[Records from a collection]
========

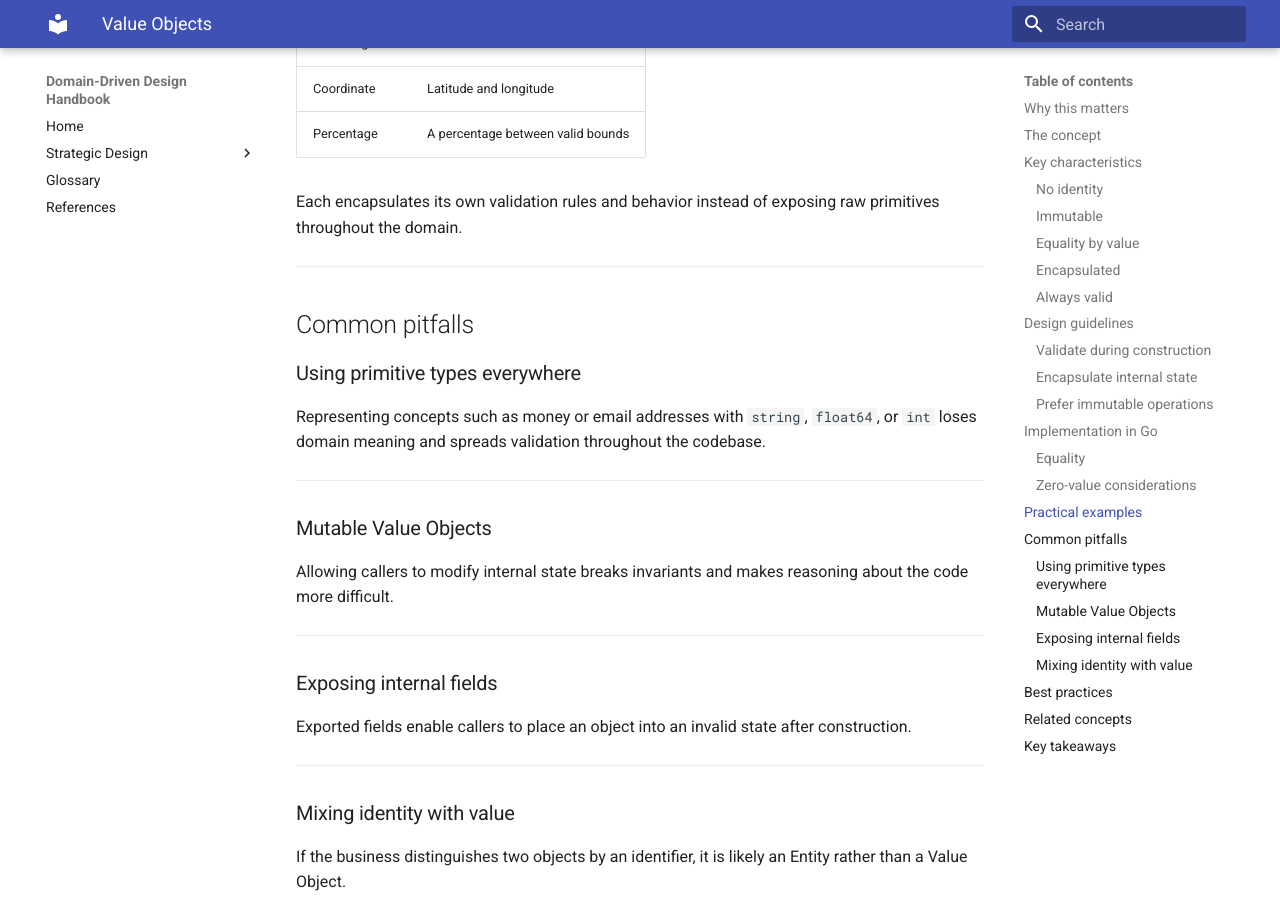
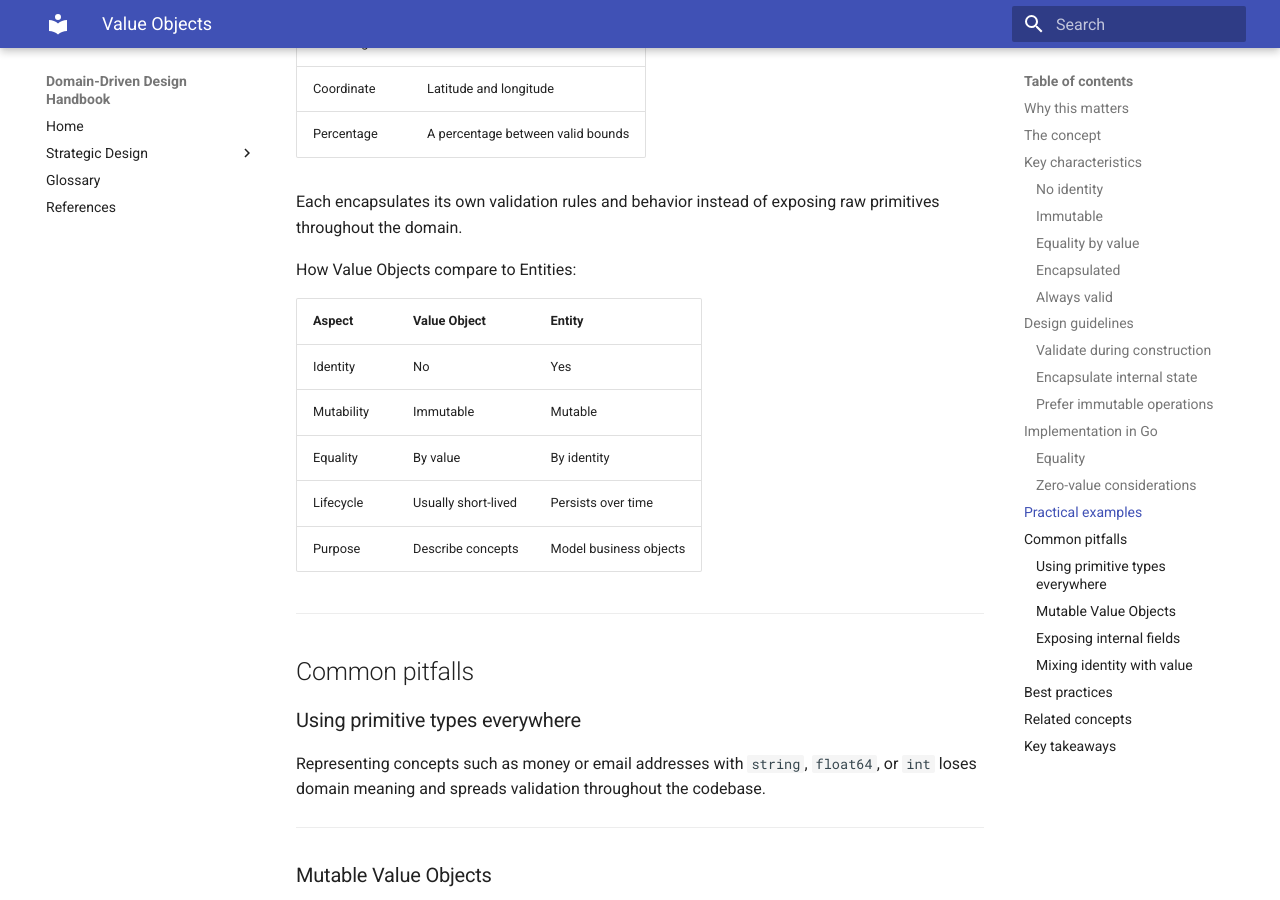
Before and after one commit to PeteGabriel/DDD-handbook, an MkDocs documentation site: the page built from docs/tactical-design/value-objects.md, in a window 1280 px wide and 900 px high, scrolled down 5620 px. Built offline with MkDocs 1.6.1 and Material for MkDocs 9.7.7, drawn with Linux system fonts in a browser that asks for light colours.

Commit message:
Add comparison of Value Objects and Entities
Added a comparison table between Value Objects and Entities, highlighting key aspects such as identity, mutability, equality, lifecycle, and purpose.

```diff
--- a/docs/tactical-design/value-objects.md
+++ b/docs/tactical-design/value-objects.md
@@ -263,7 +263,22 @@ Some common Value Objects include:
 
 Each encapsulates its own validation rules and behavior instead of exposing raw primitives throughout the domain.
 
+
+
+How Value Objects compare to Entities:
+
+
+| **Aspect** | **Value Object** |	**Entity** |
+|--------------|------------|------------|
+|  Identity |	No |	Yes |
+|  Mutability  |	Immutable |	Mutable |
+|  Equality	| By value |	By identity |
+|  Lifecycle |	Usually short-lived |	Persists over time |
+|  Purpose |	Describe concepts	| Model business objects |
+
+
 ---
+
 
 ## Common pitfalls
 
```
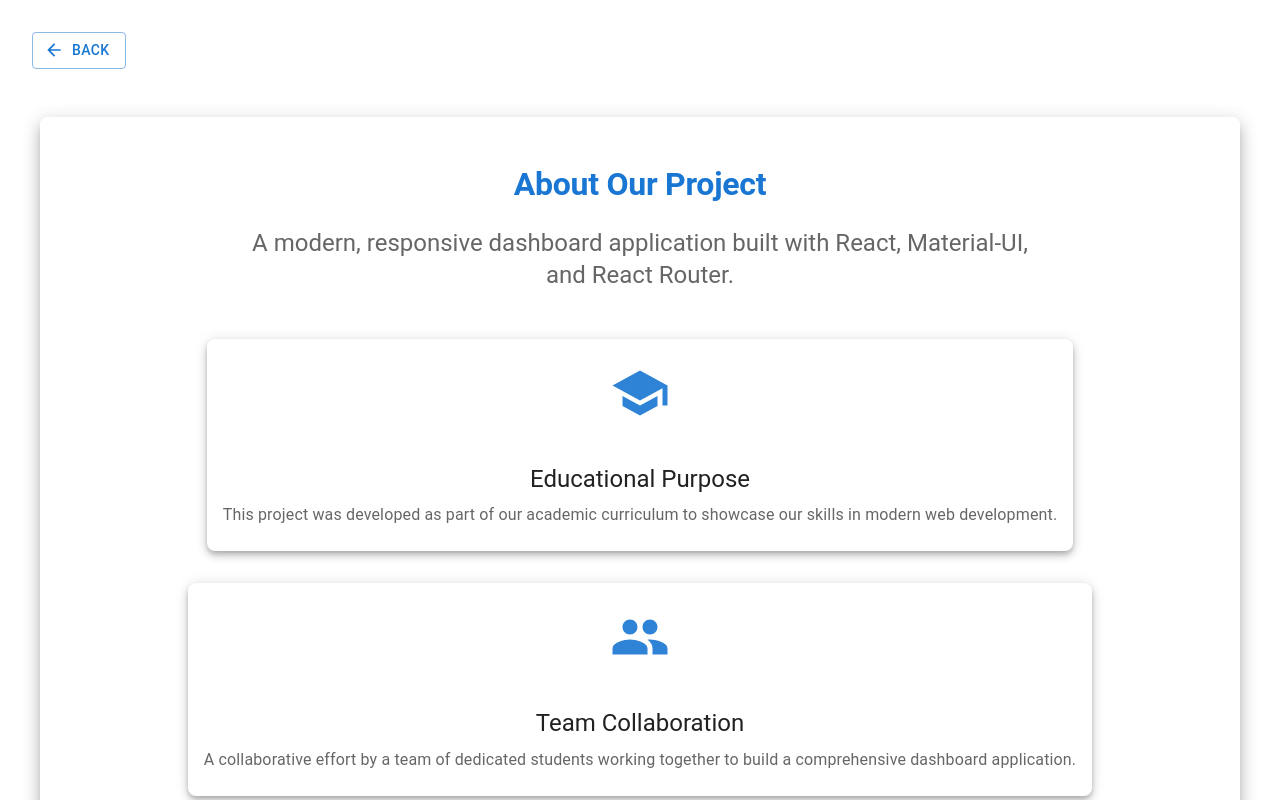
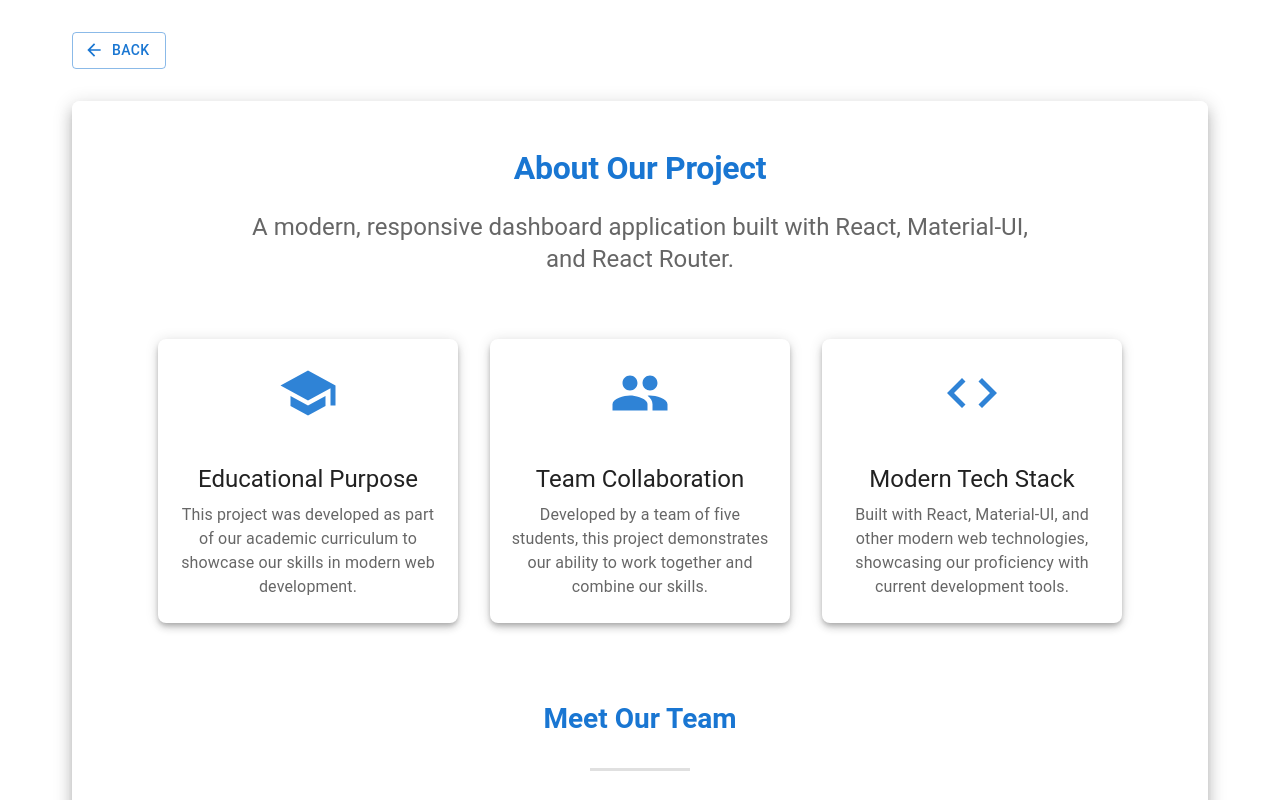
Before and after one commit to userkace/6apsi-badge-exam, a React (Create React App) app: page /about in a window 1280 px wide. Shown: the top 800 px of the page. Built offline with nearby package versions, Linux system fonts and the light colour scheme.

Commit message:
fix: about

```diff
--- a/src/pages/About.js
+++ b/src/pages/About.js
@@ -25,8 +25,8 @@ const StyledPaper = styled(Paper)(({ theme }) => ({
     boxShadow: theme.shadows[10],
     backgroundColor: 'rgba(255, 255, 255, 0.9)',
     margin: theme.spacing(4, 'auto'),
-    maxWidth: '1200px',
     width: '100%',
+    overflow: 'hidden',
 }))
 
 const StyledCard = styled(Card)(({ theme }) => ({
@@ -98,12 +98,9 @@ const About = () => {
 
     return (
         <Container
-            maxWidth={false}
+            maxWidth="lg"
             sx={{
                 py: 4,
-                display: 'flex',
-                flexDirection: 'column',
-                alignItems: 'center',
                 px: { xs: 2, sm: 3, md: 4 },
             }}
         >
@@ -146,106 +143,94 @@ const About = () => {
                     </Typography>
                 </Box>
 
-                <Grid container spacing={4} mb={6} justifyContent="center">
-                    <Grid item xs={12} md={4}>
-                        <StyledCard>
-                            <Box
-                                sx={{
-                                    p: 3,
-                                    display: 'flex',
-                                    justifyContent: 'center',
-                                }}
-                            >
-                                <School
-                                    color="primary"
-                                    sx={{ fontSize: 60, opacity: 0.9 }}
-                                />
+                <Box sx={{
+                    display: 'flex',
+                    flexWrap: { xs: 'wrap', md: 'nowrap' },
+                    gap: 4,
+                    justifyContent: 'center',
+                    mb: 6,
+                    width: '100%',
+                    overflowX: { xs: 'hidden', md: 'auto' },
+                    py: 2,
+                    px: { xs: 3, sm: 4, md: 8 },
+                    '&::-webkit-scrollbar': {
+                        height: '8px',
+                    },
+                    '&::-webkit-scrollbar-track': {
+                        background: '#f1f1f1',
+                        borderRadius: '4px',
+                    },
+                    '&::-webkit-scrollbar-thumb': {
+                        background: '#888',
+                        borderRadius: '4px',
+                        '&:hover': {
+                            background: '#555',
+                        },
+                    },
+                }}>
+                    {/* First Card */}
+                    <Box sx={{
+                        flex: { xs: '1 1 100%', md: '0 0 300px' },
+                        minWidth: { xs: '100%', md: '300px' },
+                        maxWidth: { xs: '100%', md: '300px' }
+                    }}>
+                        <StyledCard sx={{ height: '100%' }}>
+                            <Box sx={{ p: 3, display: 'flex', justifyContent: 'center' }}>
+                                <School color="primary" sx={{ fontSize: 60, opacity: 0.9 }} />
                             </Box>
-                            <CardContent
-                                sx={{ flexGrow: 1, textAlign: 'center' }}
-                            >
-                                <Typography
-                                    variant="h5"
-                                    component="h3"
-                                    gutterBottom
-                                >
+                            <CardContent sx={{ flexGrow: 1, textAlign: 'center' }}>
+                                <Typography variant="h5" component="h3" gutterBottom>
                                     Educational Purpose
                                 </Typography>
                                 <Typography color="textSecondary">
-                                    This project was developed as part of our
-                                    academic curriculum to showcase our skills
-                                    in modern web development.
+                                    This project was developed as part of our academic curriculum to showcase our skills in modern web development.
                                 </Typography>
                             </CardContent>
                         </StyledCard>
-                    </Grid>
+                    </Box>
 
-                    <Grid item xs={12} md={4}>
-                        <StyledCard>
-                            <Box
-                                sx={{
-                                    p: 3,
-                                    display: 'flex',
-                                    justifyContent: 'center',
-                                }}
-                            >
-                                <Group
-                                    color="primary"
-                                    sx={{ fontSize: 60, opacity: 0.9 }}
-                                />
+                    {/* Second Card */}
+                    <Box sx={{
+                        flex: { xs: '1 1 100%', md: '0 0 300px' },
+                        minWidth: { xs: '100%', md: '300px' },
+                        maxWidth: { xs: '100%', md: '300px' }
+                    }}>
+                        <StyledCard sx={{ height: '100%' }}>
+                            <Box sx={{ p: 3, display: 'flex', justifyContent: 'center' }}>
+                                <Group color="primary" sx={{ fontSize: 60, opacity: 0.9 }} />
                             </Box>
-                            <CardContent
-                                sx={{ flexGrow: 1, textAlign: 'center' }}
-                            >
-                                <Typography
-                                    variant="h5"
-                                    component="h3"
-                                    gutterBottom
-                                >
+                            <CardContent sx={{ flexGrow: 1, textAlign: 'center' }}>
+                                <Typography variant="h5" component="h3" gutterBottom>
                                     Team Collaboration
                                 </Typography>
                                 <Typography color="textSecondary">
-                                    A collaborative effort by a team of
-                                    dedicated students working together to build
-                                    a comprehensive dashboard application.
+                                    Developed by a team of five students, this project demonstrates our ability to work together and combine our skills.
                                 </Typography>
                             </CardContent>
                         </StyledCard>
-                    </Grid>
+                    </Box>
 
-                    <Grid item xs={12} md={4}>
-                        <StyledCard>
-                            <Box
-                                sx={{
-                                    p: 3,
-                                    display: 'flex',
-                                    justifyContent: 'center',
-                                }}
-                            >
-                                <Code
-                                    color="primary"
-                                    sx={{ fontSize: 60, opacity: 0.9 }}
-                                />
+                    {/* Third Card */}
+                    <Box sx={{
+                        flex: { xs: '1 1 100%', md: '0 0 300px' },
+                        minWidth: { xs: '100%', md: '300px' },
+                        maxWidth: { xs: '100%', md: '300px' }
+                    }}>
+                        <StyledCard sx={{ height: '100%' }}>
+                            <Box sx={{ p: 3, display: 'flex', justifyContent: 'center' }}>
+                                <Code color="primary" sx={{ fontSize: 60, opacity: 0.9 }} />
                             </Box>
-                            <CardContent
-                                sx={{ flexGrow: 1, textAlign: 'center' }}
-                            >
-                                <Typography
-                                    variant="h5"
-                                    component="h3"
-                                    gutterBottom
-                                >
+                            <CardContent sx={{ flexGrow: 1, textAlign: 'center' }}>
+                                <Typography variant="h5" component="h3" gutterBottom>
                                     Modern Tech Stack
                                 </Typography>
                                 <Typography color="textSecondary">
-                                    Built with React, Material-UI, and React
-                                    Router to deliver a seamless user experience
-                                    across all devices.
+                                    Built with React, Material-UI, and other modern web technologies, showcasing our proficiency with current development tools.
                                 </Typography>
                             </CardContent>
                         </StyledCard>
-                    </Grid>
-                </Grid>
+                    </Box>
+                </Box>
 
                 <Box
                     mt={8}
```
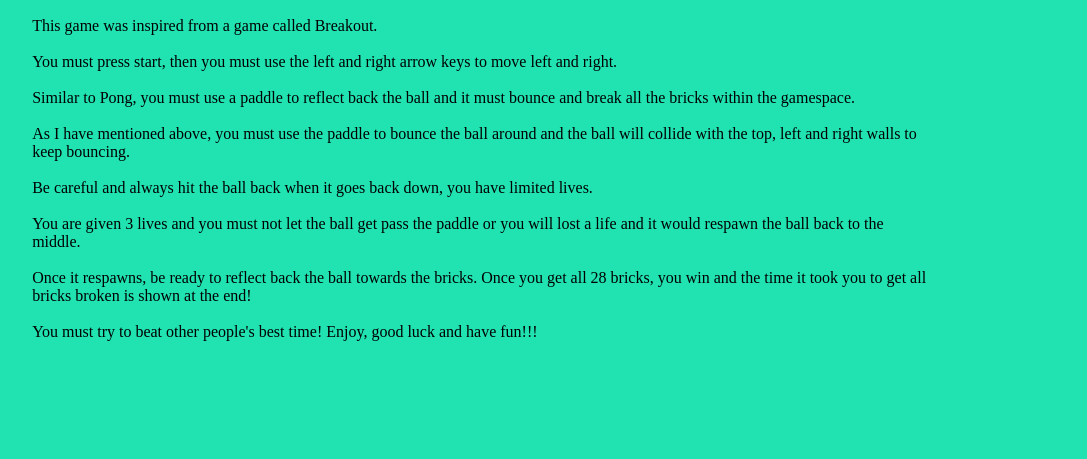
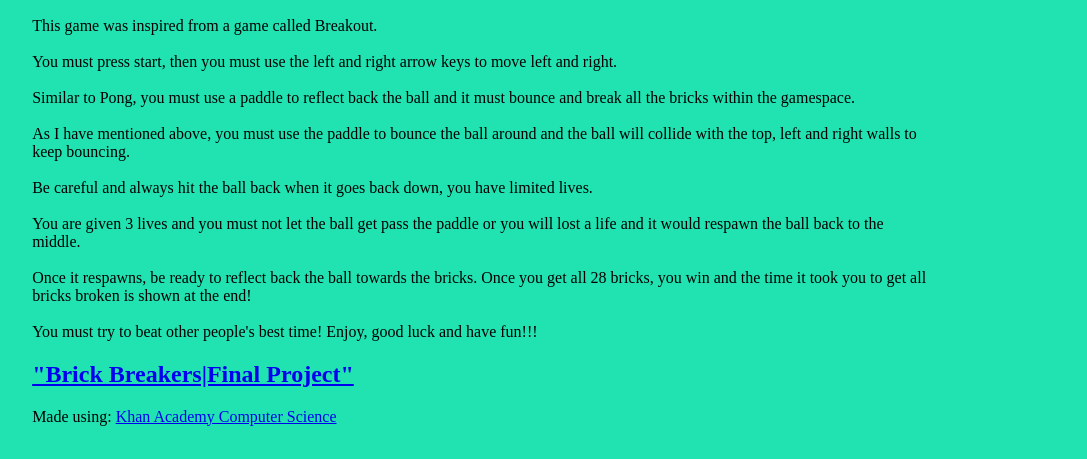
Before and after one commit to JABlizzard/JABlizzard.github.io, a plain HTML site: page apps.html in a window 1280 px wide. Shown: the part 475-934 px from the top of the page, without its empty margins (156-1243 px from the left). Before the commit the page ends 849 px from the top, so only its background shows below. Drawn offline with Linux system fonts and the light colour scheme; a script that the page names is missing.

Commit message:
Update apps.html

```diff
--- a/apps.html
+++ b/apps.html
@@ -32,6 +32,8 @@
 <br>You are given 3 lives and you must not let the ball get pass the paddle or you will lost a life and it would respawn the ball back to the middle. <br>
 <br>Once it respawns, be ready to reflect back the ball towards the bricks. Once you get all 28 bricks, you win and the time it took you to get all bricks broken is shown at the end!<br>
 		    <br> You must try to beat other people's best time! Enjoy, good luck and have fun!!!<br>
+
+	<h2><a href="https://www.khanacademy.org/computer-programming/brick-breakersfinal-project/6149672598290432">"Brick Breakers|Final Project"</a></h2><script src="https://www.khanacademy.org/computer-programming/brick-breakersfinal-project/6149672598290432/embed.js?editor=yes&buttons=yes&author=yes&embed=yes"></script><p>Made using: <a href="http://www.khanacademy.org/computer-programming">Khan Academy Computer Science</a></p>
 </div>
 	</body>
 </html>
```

========

- _TASK DETAILS_
Which lines in the data above hold the string "theme"? Return each of them.

- _YOUR SOLUTION_
@@ -25,8 +25,8 @@ const StyledPaper = styled(Paper)(({ theme }) => ({
     boxShadow: theme.shadows[10],
     margin: theme.spacing(4, 'auto'),
 const StyledCard = styled(Card)(({ theme }) => ({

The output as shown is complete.